### WHAT YOU WILL DO:
Among the entries that follow, find every line with the word "system" and list it.

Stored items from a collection

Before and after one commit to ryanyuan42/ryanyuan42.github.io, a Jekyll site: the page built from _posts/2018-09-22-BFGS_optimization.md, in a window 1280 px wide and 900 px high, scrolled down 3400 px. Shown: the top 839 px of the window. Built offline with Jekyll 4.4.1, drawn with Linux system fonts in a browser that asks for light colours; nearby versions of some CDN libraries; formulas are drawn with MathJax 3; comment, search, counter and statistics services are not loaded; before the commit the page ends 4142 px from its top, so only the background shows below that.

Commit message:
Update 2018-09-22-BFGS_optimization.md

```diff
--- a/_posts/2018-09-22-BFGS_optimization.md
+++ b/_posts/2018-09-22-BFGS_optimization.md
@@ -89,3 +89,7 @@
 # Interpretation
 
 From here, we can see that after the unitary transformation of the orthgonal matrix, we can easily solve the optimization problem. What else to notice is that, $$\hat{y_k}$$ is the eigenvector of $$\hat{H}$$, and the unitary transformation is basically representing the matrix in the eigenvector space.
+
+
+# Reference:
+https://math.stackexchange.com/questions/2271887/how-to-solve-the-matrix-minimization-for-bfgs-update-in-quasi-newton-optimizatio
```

==

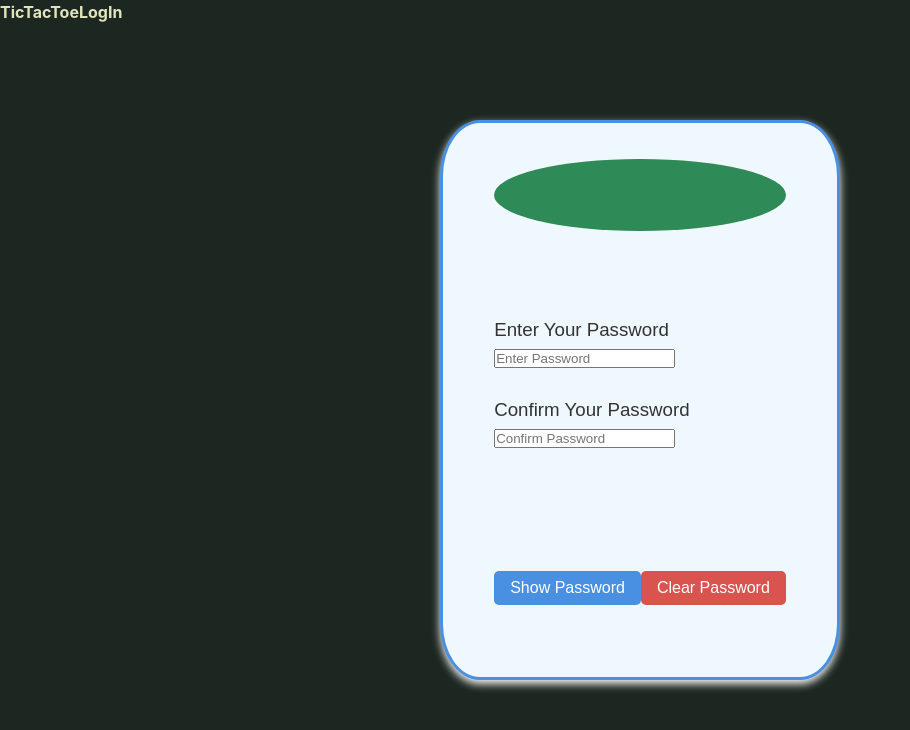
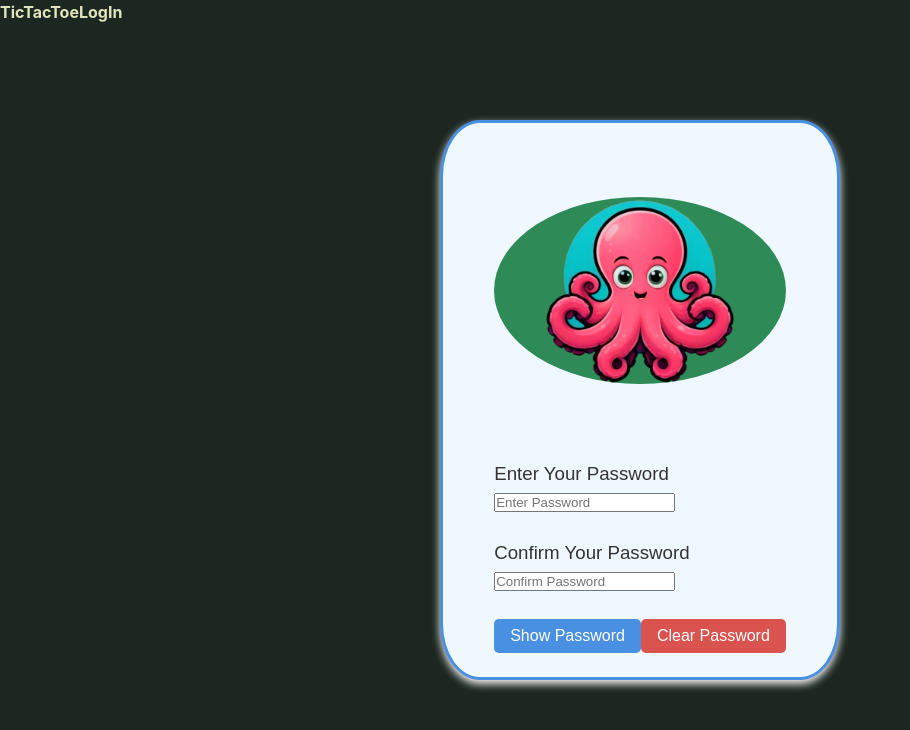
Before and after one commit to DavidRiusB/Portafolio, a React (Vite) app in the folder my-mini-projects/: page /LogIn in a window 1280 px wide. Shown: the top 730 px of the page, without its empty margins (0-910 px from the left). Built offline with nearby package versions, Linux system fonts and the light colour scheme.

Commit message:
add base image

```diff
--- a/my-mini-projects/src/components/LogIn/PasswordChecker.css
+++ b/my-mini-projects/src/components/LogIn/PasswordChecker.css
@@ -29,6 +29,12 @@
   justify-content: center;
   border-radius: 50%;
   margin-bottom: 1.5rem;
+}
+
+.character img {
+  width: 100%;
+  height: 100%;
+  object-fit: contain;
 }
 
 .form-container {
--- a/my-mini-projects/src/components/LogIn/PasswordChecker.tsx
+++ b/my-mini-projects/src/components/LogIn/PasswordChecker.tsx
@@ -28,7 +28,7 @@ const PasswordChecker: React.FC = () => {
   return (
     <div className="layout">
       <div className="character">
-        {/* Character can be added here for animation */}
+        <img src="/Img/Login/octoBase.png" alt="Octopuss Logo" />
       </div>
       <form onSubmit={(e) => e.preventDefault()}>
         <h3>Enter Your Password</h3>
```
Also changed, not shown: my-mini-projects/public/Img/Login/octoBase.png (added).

### TASK OUTPUT:
Before and after one commit to ryanyuan42/ryanyuan42.github.io, a Jekyll site: the page built from _posts/2018-09-22-BFGS_optimization.md, in a window 1280 px wide and 900 px high, scrolled down 3400 px. Shown: the top 839 px of the window. Built offline with Jekyll 4.4.1, drawn with Linux system fonts in a browser that asks for light colours; nearby versions of some CDN libraries; formulas are drawn with MathJax 3; comment, search, counter and statistics services are not loaded; before the commit the page ends 4142 px from its top, so only the background shows below that.
Before and after one commit to DavidRiusB/Portafolio, a React (Vite) app in the folder my-mini-projects/: page /LogIn in a window 1280 px wide. Shown: the top 730 px of the page, without its empty margins (0-910 px from the left). Built offline with nearby package versions, Linux system fonts and the light colour scheme.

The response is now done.